The invention may be modied by reversing the position of the generally vertical member 42 in relation to the inclined member 43 of the post assembly 22 so that they are in a V relationship, with the open side of the channel 42 facing the inside of the V, and extending the anchor post 37 upward on the inside of the post assembly 22. The band (link) 54 may then be placed above the pivotal mount of post assembly V22, achieving the same end results and eliminating the hole 35 and sleeve 36 from the system.
Various changes and modications may be made within the purview of this invention as will be readily apparent to those skilled in the art.

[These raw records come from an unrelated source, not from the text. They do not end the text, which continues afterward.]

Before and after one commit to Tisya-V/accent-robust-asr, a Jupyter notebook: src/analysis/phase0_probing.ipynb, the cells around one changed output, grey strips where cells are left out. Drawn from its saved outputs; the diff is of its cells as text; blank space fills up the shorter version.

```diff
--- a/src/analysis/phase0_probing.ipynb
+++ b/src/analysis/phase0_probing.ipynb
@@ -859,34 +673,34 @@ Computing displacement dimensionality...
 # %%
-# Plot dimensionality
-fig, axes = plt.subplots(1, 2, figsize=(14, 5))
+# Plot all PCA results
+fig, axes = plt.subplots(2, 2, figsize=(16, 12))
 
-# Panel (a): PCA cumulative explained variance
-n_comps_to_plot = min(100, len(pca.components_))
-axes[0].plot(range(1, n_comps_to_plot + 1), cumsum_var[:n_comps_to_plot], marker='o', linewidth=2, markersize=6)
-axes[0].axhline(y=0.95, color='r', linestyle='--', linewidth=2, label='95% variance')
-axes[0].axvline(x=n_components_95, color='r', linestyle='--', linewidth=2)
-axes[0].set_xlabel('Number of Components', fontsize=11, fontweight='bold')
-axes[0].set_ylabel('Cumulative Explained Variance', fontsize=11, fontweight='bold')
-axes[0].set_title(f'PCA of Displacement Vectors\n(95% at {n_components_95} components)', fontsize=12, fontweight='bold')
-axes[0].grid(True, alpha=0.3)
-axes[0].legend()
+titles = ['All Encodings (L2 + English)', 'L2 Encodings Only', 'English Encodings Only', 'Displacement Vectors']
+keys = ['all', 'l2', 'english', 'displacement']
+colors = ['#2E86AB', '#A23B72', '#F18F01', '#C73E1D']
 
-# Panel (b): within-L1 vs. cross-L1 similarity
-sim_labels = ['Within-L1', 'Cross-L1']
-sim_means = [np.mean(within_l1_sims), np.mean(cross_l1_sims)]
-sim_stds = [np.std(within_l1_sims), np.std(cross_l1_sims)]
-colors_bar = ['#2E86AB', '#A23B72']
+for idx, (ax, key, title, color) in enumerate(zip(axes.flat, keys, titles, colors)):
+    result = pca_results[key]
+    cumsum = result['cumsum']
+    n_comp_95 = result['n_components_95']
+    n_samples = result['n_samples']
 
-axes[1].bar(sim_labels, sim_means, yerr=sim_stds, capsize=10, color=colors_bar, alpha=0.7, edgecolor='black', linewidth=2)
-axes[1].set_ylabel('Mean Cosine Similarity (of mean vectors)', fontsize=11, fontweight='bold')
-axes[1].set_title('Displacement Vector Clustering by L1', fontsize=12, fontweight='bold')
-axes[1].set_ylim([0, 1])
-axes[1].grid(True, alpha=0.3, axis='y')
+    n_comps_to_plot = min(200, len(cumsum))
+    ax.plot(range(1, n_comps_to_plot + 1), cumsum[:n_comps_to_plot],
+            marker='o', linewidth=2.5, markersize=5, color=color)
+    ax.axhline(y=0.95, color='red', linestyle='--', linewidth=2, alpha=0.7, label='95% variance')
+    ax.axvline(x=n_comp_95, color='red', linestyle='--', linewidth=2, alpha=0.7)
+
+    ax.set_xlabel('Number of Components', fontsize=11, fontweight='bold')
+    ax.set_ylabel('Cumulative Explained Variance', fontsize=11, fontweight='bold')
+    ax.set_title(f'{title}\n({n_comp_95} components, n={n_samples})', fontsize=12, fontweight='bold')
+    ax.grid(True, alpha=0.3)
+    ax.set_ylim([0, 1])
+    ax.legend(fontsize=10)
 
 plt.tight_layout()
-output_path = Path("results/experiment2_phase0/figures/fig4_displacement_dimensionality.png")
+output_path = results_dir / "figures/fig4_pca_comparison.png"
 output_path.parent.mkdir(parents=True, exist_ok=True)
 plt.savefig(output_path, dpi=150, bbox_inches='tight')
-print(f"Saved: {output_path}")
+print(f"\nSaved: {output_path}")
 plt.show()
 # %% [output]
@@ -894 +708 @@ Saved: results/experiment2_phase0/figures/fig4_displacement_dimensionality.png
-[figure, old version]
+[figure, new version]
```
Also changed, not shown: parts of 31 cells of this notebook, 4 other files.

Such changes and modications are within the scope and teaching of this invention as deiined by the claims appended hereto.
What is claimed is:
1. A guard rail assembly for erection alongside a highway comprising a plurality of anchors adapted to be driven into the ground alongside the highway, a plurality of post assemblies corresponding to the anchors, each post assembly being pivotally supported by an anchor, shock absorber means interconnecting each anchor and post assembly, each shock absorber means being positioned to resist pivoting of the post assembly, whereby pivoting of the post assembly requires yielding of the shock absorber means, a guard rail strung between and supported by the post assemblies, and means interconnecting each post assembly and an anchor associated with an adjacent post assembly to simultaneously prevent the post assemblies from being bent in directions longitudinal ot the guard rails when hit by a vehicle while responding in torsional resistance opposing pivotal movement of the post assemblies.
2. The guard rail assembly of claim 1 wherein the lastnamed means comprises rigid steel members, and means joining the steel members to the post assemblies and the anchors in Xed, non-rotatable relation thereto.
3. A guard rail mounting assembly for erection alongside a highway comprising a plurality of anchor posts adapted to be driven into the ground alongside the highway or bolted to a paved surface, a plurality of arm assemblies corresponding to the anchor posts, each arm assembly being pivotally supported by an anchor post, elongated rigid rod means connecting each arm assembly and the post associated with an adjacent arm assembly, the rod means being formed of a material which resists torsional twisting, the rod means being rigidly, non-rotatably connected to the arm assemblies and posts to resist pivotal movement of the arm assemblies relative to the posts, a shock absorbing link means surrounding each post assembly and arm connecting pin, whereby pivoting of the arm requires elongation of the link means, and a guard rail pivotally attached to and supported by the arm assemblies.
References Cited UNITED STATES PATENTS 648,256 4/ 1900 Hartley 287-86 X 961,521 6/1910 McMillan 52-296 X 1,293,612 2/ 1919 Magley. 1,461,116 7/ 1923 Griswold 40-145 1,718,875 6/ 1929 Ramsey 256-13.1 2,163,809 5/1939 Rauen 256-13.1 2,351,734 6/1944 Backe 287-86 2,907,552 10/ 1959 Crone 256-13.1 2,945,084 7/1960 Daggett 287-86 FOREIGN PATENTS 81,097 7/ 1934 Sweden.
DAVID I. WILLIAMOWSKY, Primary Examiner.
HARRISON R. MOSELEY, Examiner.
D. L. TAYLOR, Assistant Examiner,